Recovery in Japan
Photos by Rob Schmitz
SSRC-Abe Fellows have been contributing to analysis and coverage of the tragedy in Japan.
Daniel P. Aldrich (2006 Fellow) and Mika Shimizu (2008 Fellow) compare public and private recovery efforts in Japan after the Tohoku disaster:
The response by government agencies and large-scale organizations to the March 11 disaster in the Tohoku region of Japan has been an exercise in ineffectiveness. Institutional ham-handedness continues to prevail. The national Diet remains gridlocked on bills that could benefit victims, while, according to a Japanese newspaper, only 30 percent of the $2.2 billion (169.56 billion yen) donated to the Red Cross has actually made it to potential recipients by mid-July.
Sheila A. Smith (2006 Fellow) examines "Japan's Nuclear Quandary (continued)" for the Council on Foreign Relations blog:

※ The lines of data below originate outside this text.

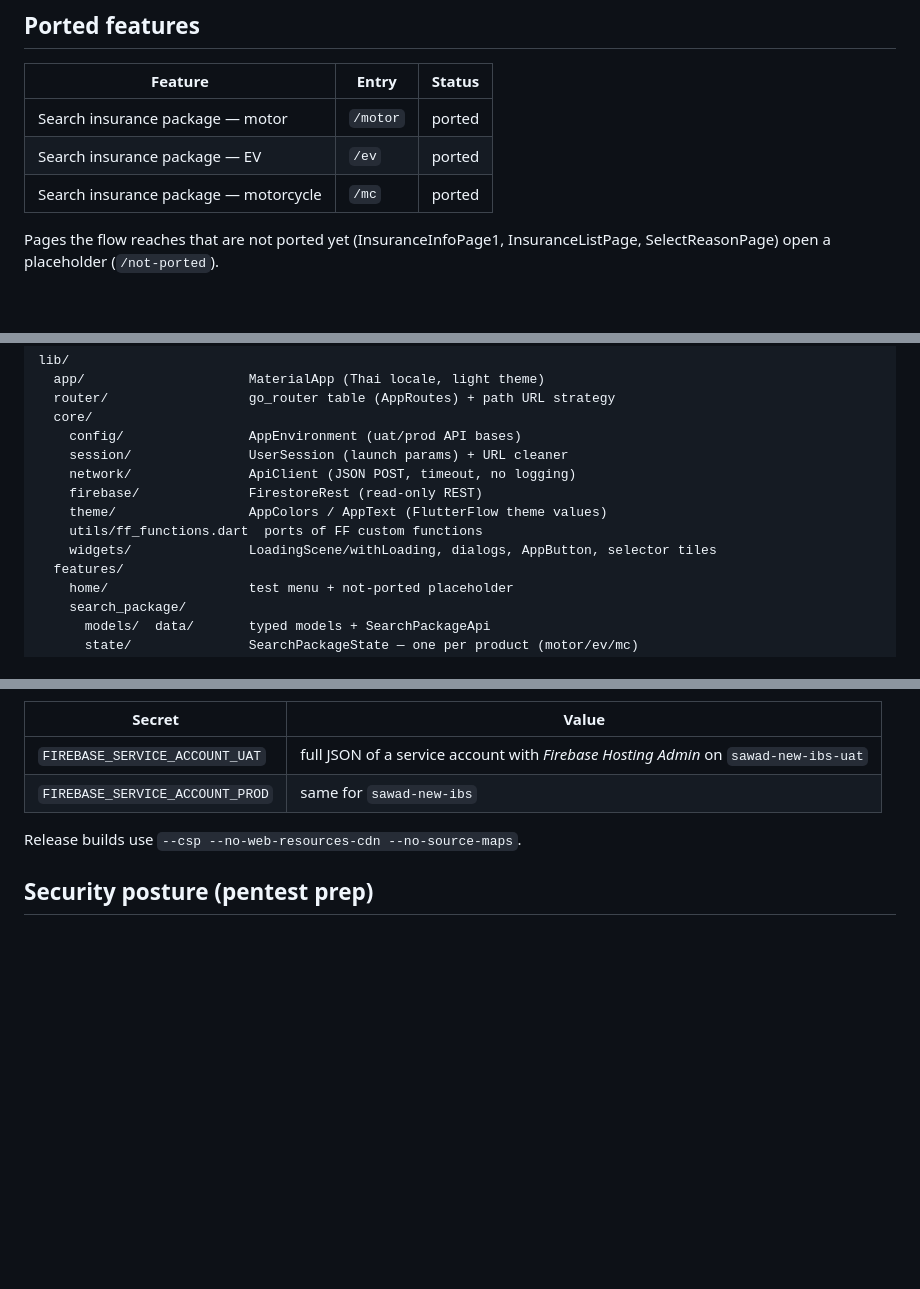
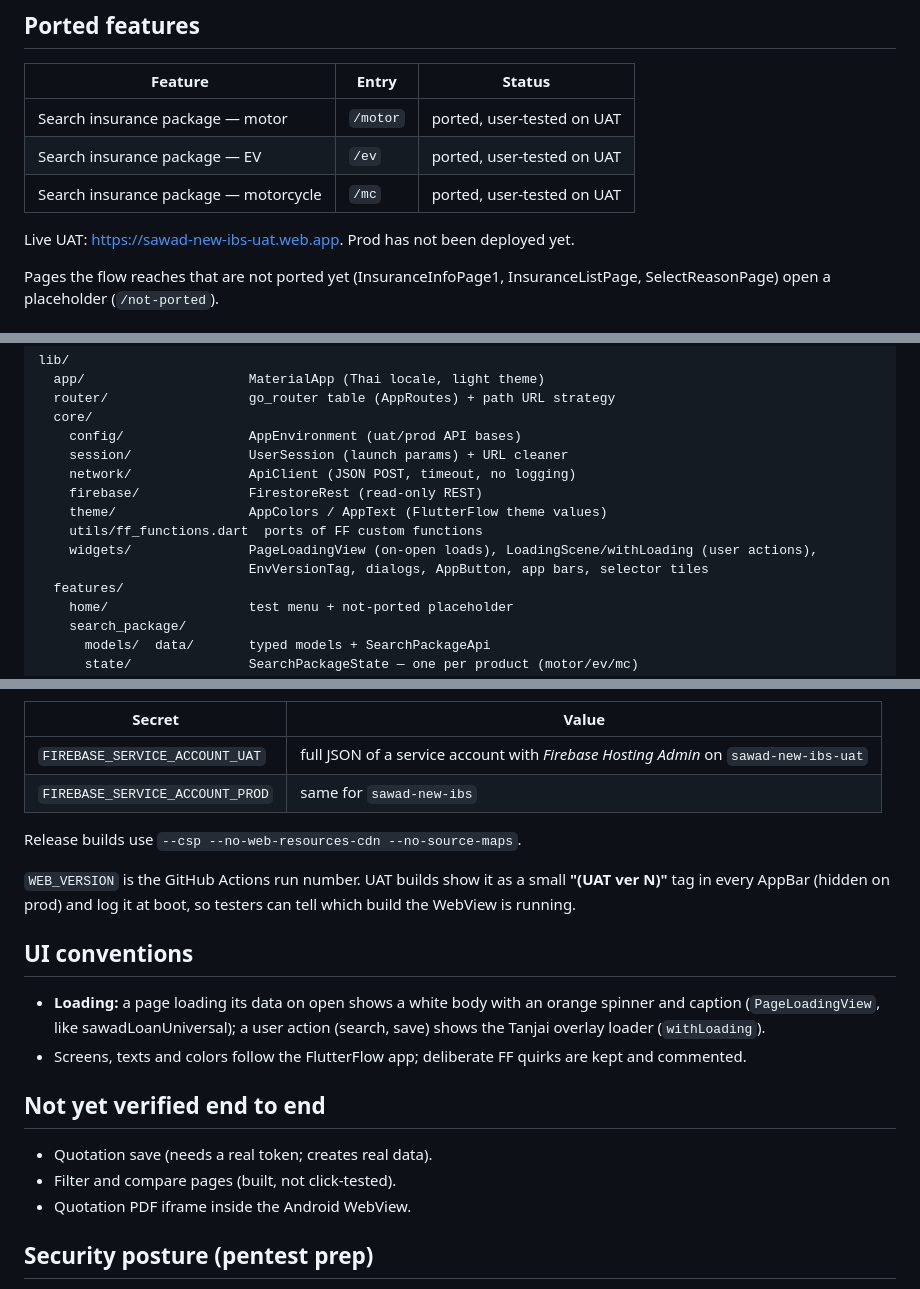
Before and after one commit to volley5544/TanjaiWebApp, a Markdown page: README.md, 3 parts joined by grey strips. Drawn GitHub-style; blank space fills up the shorter version.

Commit message:
Add CLAUDE.md and update README with current state
Co-Authored-By: Claude Opus 5.5 <noreply@anthropic.com>

```diff
--- a/README.md
+++ b/README.md
@@ -15,9 +15,11 @@ results and look.
 
 | Feature | Entry | Status |
 |---|---|---|
-| Search insurance package — motor | `/motor` | ported |
-| Search insurance package — EV | `/ev` | ported |
-| Search insurance package — motorcycle | `/mc` | ported |
+| Search insurance package — motor | `/motor` | ported, user-tested on UAT |
+| Search insurance package — EV | `/ev` | ported, user-tested on UAT |
+| Search insurance package — motorcycle | `/mc` | ported, user-tested on UAT |
+
+Live UAT: https://sawad-new-ibs-uat.web.app. Prod has not been deployed yet.
 
 Pages the flow reaches that are not ported yet (InsuranceInfoPage1,
 InsuranceListPage, SelectReasonPage) open a placeholder (`/not-ported`).
@@ -61,7 +63,8 @@ lib/
     firebase/              FirestoreRest (read-only REST)
     theme/                 AppColors / AppText (FlutterFlow theme values)
     utils/ff_functions.dart  ports of FF custom functions
-    widgets/               LoadingScene/withLoading, dialogs, AppButton, selector tiles
+    widgets/               PageLoadingView (on-open loads), LoadingScene/withLoading (user actions),
+                           EnvVersionTag, dialogs, AppButton, app bars, selector tiles
   features/
     home/                  test menu + not-ported placeholder
     search_package/
@@ -85,6 +88,24 @@ Push to `uat` → GitHub Actions builds and deploys UAT Hosting; push to `main`
 
 Release builds use `--csp --no-web-resources-cdn --no-source-maps`.
 
+`WEB_VERSION` is the GitHub Actions run number. UAT builds show it as a small
+**"(UAT ver N)"** tag in every AppBar (hidden on prod) and log it at boot, so
+testers can tell which build the WebView is running.
+
+## UI conventions
+
+- **Loading:** a page loading its data on open shows a white body with an
+  orange spinner and caption (`PageLoadingView`, like sawadLoanUniversal); a
+  user action (search, save) shows the Tanjai overlay loader (`withLoading`).
+- Screens, texts and colors follow the FlutterFlow app; deliberate FF quirks
+  are kept and commented.
+
+## Not yet verified end to end
+
+- Quotation save (needs a real token; creates real data).
+- Filter and compare pages (built, not click-tested).
+- Quotation PDF iframe inside the Android WebView.
+
 ## Security posture (pentest prep)
 
 - No secrets in the repo or bundle except the known finding below; `etc/` and
```
Also changed, not shown: other parts of README.md (+1 -0 lines), CLAUDE.md (added, +153 -0 lines).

Partisan politics aside, public confidence in industry and government has plummeted. Credibility of data marshaled to date in support of the conclusion that Japan’s reactors are safe has been undermined, and media polls reveal a steady drop in public support for Japan’s existing nuclear energy policy.
Aldrich wrote "The Tohoku Disaster: Crisis 'Windows,' Complexity, and Social Capital" for Items & Issues:
At 2:46 p.m. on March 11, 2011, a magnitude 8.9 earthquake, known as the Higashi Nihon Daishinsai (Eastern Japan Great Earthquake Disaster), struck roughly fifty miles off the coast of Japan’s mainland. While the Tohoku quake itself caused few fatalities, it set off a tsunami measuring up to forty-five-feet high, which not only devastated coastal and inland villages but also swamped the backup systems of the Fukushima Daiichi nuclear-reactor complex.
Rob Schmitz (2009 Journalist Fellow) contributed "A long road ahead for Japanese taxi company" to Marketplace:
As we approach Sendai, we listen to the radio. The host reads a list of homeless shelters that still have room. We drive by grocery stores with lines a mile long. Yamano takes us to Smile Smile Taxi's headquarters. There's not much to smile about. Two drivers are missing, and a third of the company's taxis are damaged beyond recognition from the tsunami.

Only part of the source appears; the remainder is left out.